Still, make no mistake: This is Cooper’s coming-out party. Aside from the acting, producing and writing, Cooper’s music is take-home catchy (both Cooper and Gaga are really performing). Cooper speaks with a grizzled slur that is frighteningly authentic. Jack is loving and jealous, kind and cutting, intoxicated and intoxicating. Cooper has managed the toughest feat in painting anti-heroes: creating lovable jerks. Even his look is mesmerizing: Cooper bears a striking resemblance to Kristofferson — just with more nuanced acting skills. Add to that a touching portrait of Jack’s brother and buddy musician Bobby (Sam Elliott), and you have one of the finest ensemble performances of the year.

The second half of the film falters slightly as Cooper steams toward a finale that has many loose ends to tie up within the movie’s 2-hour, 17-minute runtime. And some of the musically-adorned montages feel a little like the glossier versions of earlier renditions of the film. But the final scene is as powerful as the first, and Star‘s overall impact will stick with audiences for days.

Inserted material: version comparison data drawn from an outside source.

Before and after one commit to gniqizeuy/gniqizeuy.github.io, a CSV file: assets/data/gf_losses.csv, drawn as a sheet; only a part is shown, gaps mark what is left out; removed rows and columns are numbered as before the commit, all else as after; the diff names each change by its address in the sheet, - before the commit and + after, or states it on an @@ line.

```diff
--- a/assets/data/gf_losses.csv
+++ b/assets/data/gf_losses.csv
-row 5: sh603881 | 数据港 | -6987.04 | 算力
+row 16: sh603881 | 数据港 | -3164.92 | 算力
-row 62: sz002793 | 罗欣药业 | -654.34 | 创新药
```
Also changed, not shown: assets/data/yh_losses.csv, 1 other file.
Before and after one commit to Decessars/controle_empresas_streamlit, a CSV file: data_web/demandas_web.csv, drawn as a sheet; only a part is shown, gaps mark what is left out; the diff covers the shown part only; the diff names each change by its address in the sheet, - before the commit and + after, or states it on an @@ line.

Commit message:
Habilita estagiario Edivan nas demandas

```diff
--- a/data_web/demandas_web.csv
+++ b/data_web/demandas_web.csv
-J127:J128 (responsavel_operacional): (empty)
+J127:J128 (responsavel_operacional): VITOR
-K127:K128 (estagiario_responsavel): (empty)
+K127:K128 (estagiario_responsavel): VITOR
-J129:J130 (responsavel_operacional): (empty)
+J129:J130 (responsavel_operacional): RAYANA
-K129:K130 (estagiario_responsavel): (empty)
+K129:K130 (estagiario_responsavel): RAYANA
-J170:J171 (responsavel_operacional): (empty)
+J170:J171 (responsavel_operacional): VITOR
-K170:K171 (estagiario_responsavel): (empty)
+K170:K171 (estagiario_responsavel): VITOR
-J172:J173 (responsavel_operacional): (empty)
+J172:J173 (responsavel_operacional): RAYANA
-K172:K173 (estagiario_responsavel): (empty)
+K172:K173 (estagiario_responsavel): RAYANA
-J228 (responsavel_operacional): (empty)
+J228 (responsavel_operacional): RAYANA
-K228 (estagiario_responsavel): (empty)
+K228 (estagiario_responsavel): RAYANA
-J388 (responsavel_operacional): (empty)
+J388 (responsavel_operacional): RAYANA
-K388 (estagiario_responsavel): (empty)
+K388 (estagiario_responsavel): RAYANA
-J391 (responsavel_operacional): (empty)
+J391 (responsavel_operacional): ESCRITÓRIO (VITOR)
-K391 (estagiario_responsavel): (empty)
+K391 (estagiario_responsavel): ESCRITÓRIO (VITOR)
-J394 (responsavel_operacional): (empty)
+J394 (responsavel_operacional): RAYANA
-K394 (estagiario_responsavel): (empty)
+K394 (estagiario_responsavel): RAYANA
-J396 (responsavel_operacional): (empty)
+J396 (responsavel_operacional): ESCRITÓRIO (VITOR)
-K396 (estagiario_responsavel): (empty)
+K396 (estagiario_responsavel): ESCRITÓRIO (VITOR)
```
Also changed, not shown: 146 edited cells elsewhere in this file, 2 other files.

Hollywood inevitably over-hypes the caliber of movies released during the Oscar season. But if A Star is Born is any indication of what’s to come, the hype may be worth it.